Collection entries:
··········
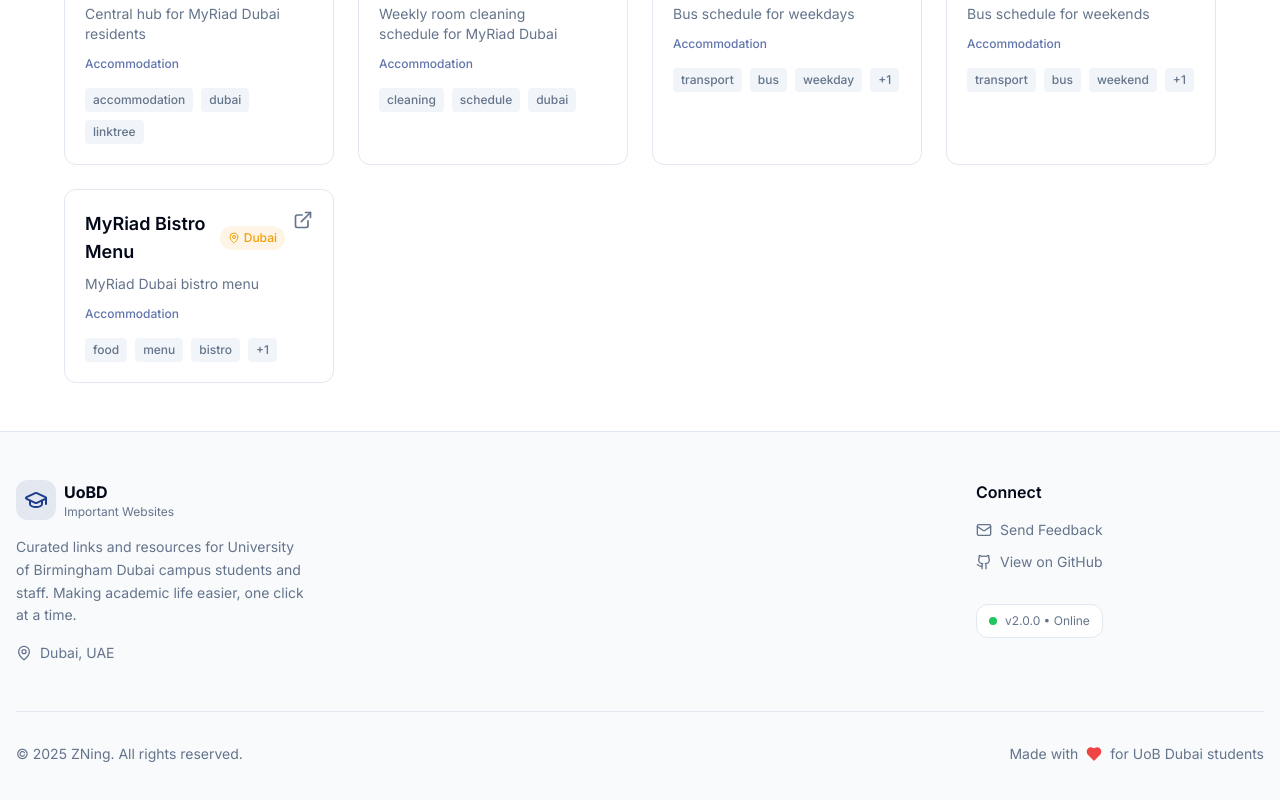
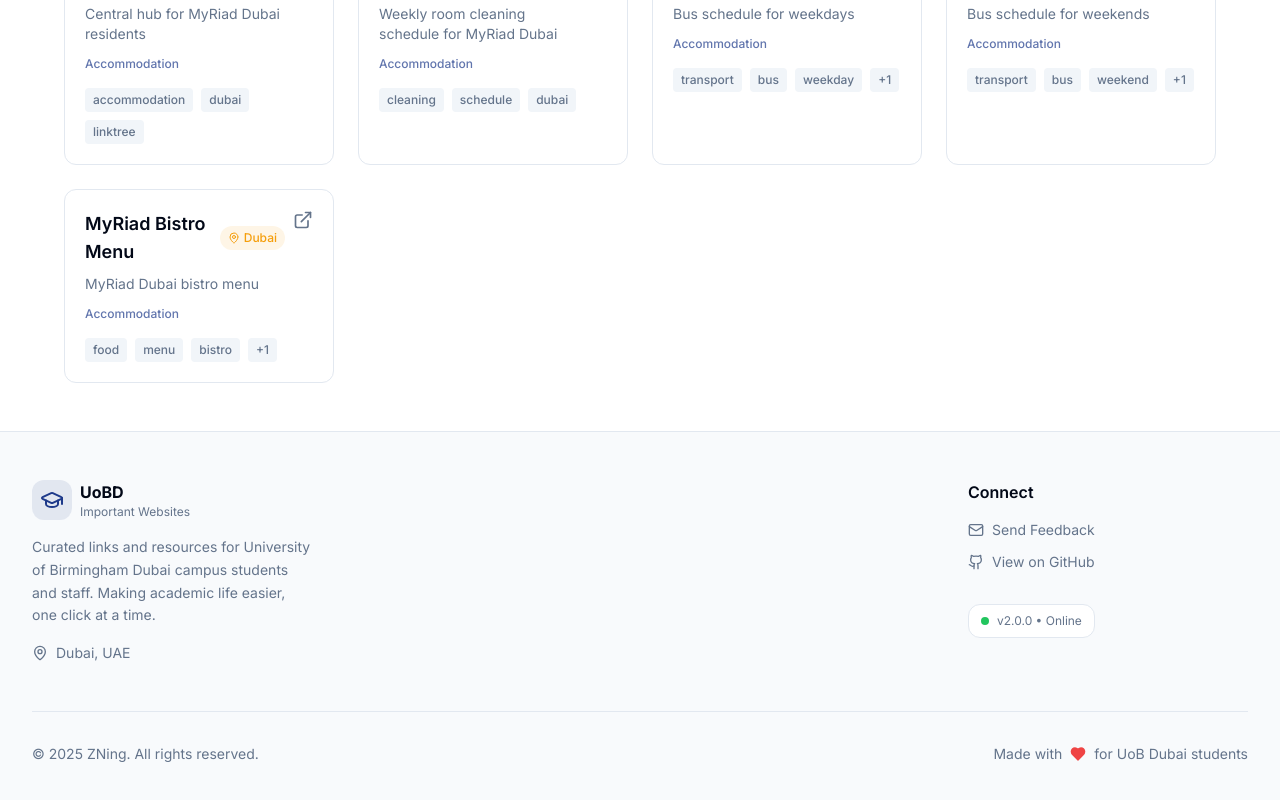
Before and after one commit to zning1994/uobd-index, a Next.js app: page / in a window 1280 px wide. Shown: the part 1772-2572 px from the top of the page. Built offline with nearby package versions, Linux system fonts and the light colour scheme.

Commit message:
refactor: adjust padding and spacing utilities in Header and Footer components for improved layout consistency

```diff
--- a/components/footer.tsx
+++ b/components/footer.tsx
@@ -32,7 +32,7 @@
 
   return (
     <footer className="bg-muted/50 border-t">
-      <div className="container mx-auto px-4 py-12">
+      <div className="container mx-auto px-4 sm:px-6 lg:px-8 py-12">
         <div className="grid grid-cols-1 md:grid-cols-4 gap-8">
           {/* Brand Section */}
           <div className="space-y-4">
--- a/components/header.tsx
+++ b/components/header.tsx
@@ -32,7 +32,7 @@
       <div className="container mx-auto px-4 sm:px-6 lg:px-8">
         <div className="flex h-16 items-center justify-between">
           {/* Logo */}
-          <Link href="/" className="flex items-center space-x-2 space-x-reverse group">
+          <Link href="/" className="flex items-center space-x-2 group">
             <motion.div
               whileHover={{ scale: 1.05 }}
               whileTap={{ scale: 0.95 }}
@@ -49,7 +49,7 @@
           </Link>
 
           {/* Desktop Navigation */}
-          <nav className="hidden md:flex items-center space-x-8 space-x-reverse">
+          <nav className="hidden md:flex items-center space-x-8">
             {navigation.map((item) => (
               <Link
                 key={item.name}
@@ -63,7 +63,7 @@
           </nav>
 
           {/* Actions */}
-          <div className="flex items-center space-x-2 space-x-reverse">
+          <div className="flex items-center space-x-2">
             {/* Search Button - Scroll to search */}
             <motion.button
               whileHover={{ scale: 1.05 }}
```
··········
> [WHAT IS NEEDED]
Repeat all the records above exactly, leaving out any pictures.

> [RESULT OF THIS EXERCISE]
Before and after one commit to zning1994/uobd-index, a Next.js app: page / in a window 1280 px wide. Shown: the part 1772-2572 px from the top of the page. Built offline with nearby package versions, Linux system fonts and the light colour scheme.

Commit message:
refactor: adjust padding and spacing utilities in Header and Footer components for improved layout consistency

```diff
--- a/components/footer.tsx
+++ b/components/footer.tsx
@@ -32,7 +32,7 @@
 
   return (
     <footer className="bg-muted/50 border-t">
-      <div className="container mx-auto px-4 py-12">
+      <div className="container mx-auto px-4 sm:px-6 lg:px-8 py-12">
         <div className="grid grid-cols-1 md:grid-cols-4 gap-8">
           {/* Brand Section */}
           <div className="space-y-4">
--- a/components/header.tsx
+++ b/components/header.tsx
@@ -32,7 +32,7 @@
       <div className="container mx-auto px-4 sm:px-6 lg:px-8">
         <div className="flex h-16 items-center justify-between">
           {/* Logo */}
-          <Link href="/" className="flex items-center space-x-2 space-x-reverse group">
+          <Link href="/" className="flex items-center space-x-2 group">
             <motion.div
               whileHover={{ scale: 1.05 }}
               whileTap={{ scale: 0.95 }}
@@ -49,7 +49,7 @@
           </Link>
 
           {/* Desktop Navigation */}
-          <nav className="hidden md:flex items-center space-x-8 space-x-reverse">
+          <nav className="hidden md:flex items-center space-x-8">
             {navigation.map((item) => (
               <Link
                 key={item.name}
@@ -63,7 +63,7 @@
           </nav>
 
           {/* Actions */}
-          <div className="flex items-center space-x-2 space-x-reverse">
+          <div className="flex items-center space-x-2">
             {/* Search Button - Scroll to search */}
             <motion.button
               whileHover={{ scale: 1.05 }}
```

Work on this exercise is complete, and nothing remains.